US-UK Entanglements 
Diego Garcia: Not a Tropical Paradise

As the US lease on this UK property comes up for renewal, it's time to reconsider whose interests are really served by the "special relationship"

The picturesque island of Diego Garcia has an ugly history. Photo by Sushicam via Flickr.

The picturesque island of Diego Garcia has an ugly history. Photo by Sushicam via Flickr.

Diego Garcia, an island in the Chagos Archipelago, is a footprint-shaped atoll in the Indian Ocean, a tropical paradise in a vast sea. Situated over 3000 kilometres from the east coast of Africa and over 2000 km from the southern tip of India, it is part of Britain’s Indian Ocean Territory. This is the point where its description as a pristine tropical paradise ends. In 1966, the British forcibly expelled the 2000 Chagossians who called the island home to enable the US to establish a military base on the island. Today, the island is more associated with cases of extraordinary rendition, US military action in the Middle East, and the war on terrorism than its natural beauty. As the Chagossians push for recognition that their forced exile was illegal, even that original crime has become another unpleasant association for Diego Garcia, the British government and the British people.

When Britain purchased the island from the newly independent Mauritius in 1956, they intended for it to serve as an American naval and military base.

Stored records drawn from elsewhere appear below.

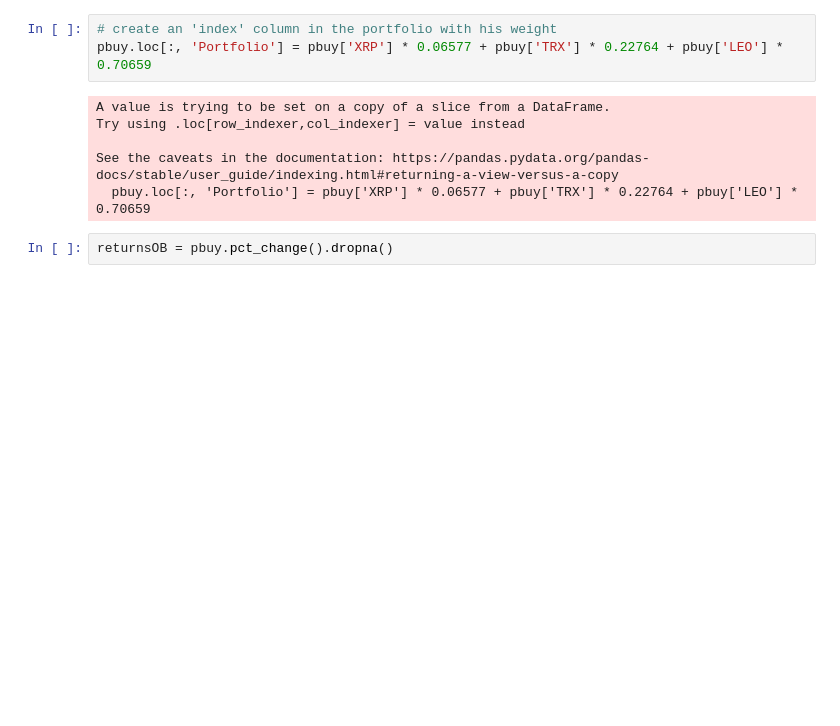
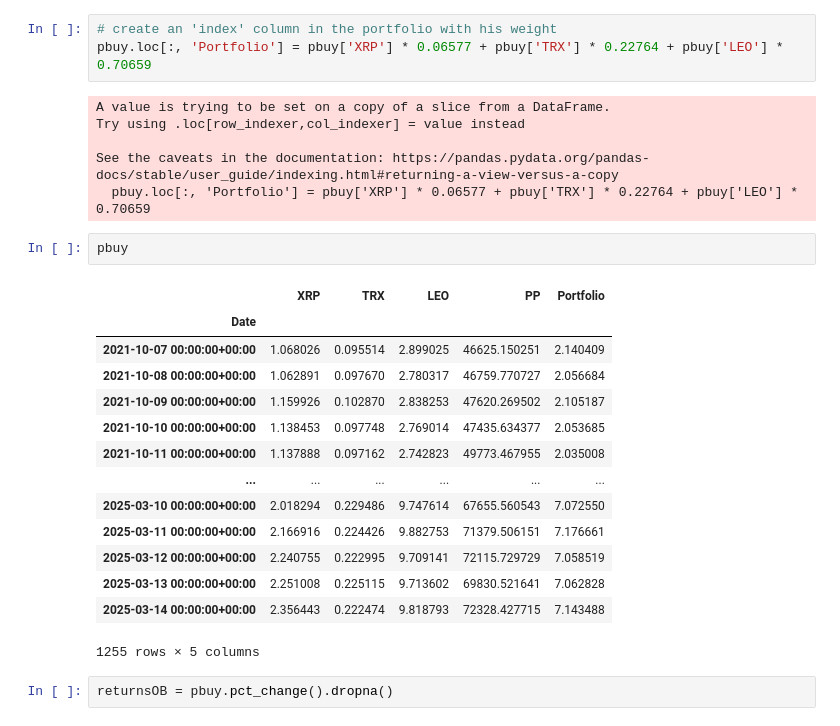
Before and after one commit to heritaco/Proyecto, a Jupyter notebook: 04-Crypto-Dashboard/06-Time-Series-OBuy.ipynb, the cells around one changed output. Drawn from its saved outputs; the diff is of its cells as text; blank space fills up the shorter version.

```diff
--- a/04-Crypto-Dashboard/06-Time-Series-OBuy.ipynb
+++ b/04-Crypto-Dashboard/06-Time-Series-OBuy.ipynb
@@ -23,6 +23,23 @@ Try using .loc[row_indexer,col_indexer] = value instead
 
 See the caveats in the documentation: https://pandas.pydata.org/pandas-docs/stable/user_guide/indexing.html#returning-a-view-versus-a-copy
   pbuy.loc[:, 'Portfolio'] = pbuy['XRP'] * 0.06577 + pbuy['TRX'] * 0.22764 + pbuy['LEO'] * 0.70659
+# %%
+pbuy
+# %% [output]
+|  | XRP | TRX | LEO | PP | Portfolio |
+| Date |  |  |  |  |  |
+| 2021-10-07 00:00:00+00:00 | 1.068026 | 0.095514 | 2.899025 | 46625.150251 | 2.140409 |
+| 2021-10-08 00:00:00+00:00 | 1.062891 | 0.097670 | 2.780317 | 46759.770727 | 2.056684 |
+| 2021-10-09 00:00:00+00:00 | 1.159926 | 0.102870 | 2.838253 | 47620.269502 | 2.105187 |
+| 2021-10-10 00:00:00+00:00 | 1.138453 | 0.097748 | 2.769014 | 47435.634377 | 2.053685 |
+| 2021-10-11 00:00:00+00:00 | 1.137888 | 0.097162 | 2.742823 | 49773.467955 | 2.035008 |
+| ... | ... | ... | ... | ... | ... |
+| 2025-03-10 00:00:00+00:00 | 2.018294 | 0.229486 | 9.747614 | 67655.560543 | 7.072550 |
+| 2025-03-11 00:00:00+00:00 | 2.166916 | 0.224426 | 9.882753 | 71379.506151 | 7.176661 |
+| 2025-03-12 00:00:00+00:00 | 2.240755 | 0.222995 | 9.709141 | 72115.729729 | 7.058519 |
+| 2025-03-13 00:00:00+00:00 | 2.251008 | 0.225115 | 9.713602 | 69830.521641 | 7.062828 |
+| 2025-03-14 00:00:00+00:00 | 2.356443 | 0.222474 | 9.818793 | 72328.427715 | 7.143488 |
+1255 rows × 5 columns
 # %%
 returnsOB = pbuy.pct_change().dropna()
 # %%
```
Also changed, not shown: parts of 4 cells of this notebook, 9 other files.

In the early 1960s, when the UK sought to withdraw its military presence from the Indian Ocean arena, they agreed to allow the US to establish a Naval Communication Station on one of its island territories there. The US hoped that choosing a sparsely populated island like Diego Garcia would help minimise political difficulties. The island was deemed suitable by both the US and the UK, but the continuing opposition by the displaced Chagossians suggests that it may not have been as ideal a choice as it appeared in the 1960s. On December 30th, 1966, the US and UK formalised an agreement that would allow the US to use the British Indian Ocean Territory for defence purposes for 50 years, up to 2016, with the optional extension of an additional twenty years which must be agreed upon by December 2014. With this deadline fast approaching, perhaps it is time to reassess whether or not this continued partnership, whereby the US makes extensive use of British sovereign territory in its global military activities, is really in Britain’s best interest.

The prospect of another war in the Middle East might not be at the top of the coalition government’s agenda, burdened as it is with pressing domestic issues such as economic decline and the euro crisis. Yet the future of the British territory in the Indian Ocean ought not to be forgotten. The Americans have used Diego Garcia as a base for bombing Iraq and Afghanistan, and it is likely that future American operations would also make use of this British holding. While the exact terms of the UK lease of Diego Garcia to the US have never been fully revealed, we can assume that Britain has forfeited the right to object to any US action on Diego Garcia, up to and including joining Israel in bombing Iran’s nuclear programme.

The use of the Island by the US in the event of a calamity such as war between Israel and Iran is highly likely, as is its use in any regional dispute both in the Middle East and across the Pacific. What is not clear is Britain’s position in all this. In theory, Diego Garcia is sovereign British territory, but the reality is that if Britain did not support the US in its foreign venture, it would not be able to demand that the US not use British territory to act.

US-UK interventions in the Middle East, Iraq and Afghanistan have been unpopular and become open-ended sores.   The British military has been tainted through association with, as well as direct accusation of, torture and complicity in Extraordinary rendition. These consequences of the Anglo-American relationship have not strengthened Britain’s domestic security or furthered British interests, apart from establishing the UK as a staunch ally of the US. Ultimately, whether or not the UK chooses to reassess the position of the British Indian Ocean Territory, it is unlikely that anything will change in its partnership with the US in the immediate future. However, it is interesting to consider some ‘what if’ scenarios. What if the UK wanted to stop the US from using Diego Garcia to bomb Iran? What if Britain decided not to extend the lease in 2014? We have to question the balance of power between the US and the UK and how much that relationship hinges on what is in Anglo-American as opposed to exclusively British interests.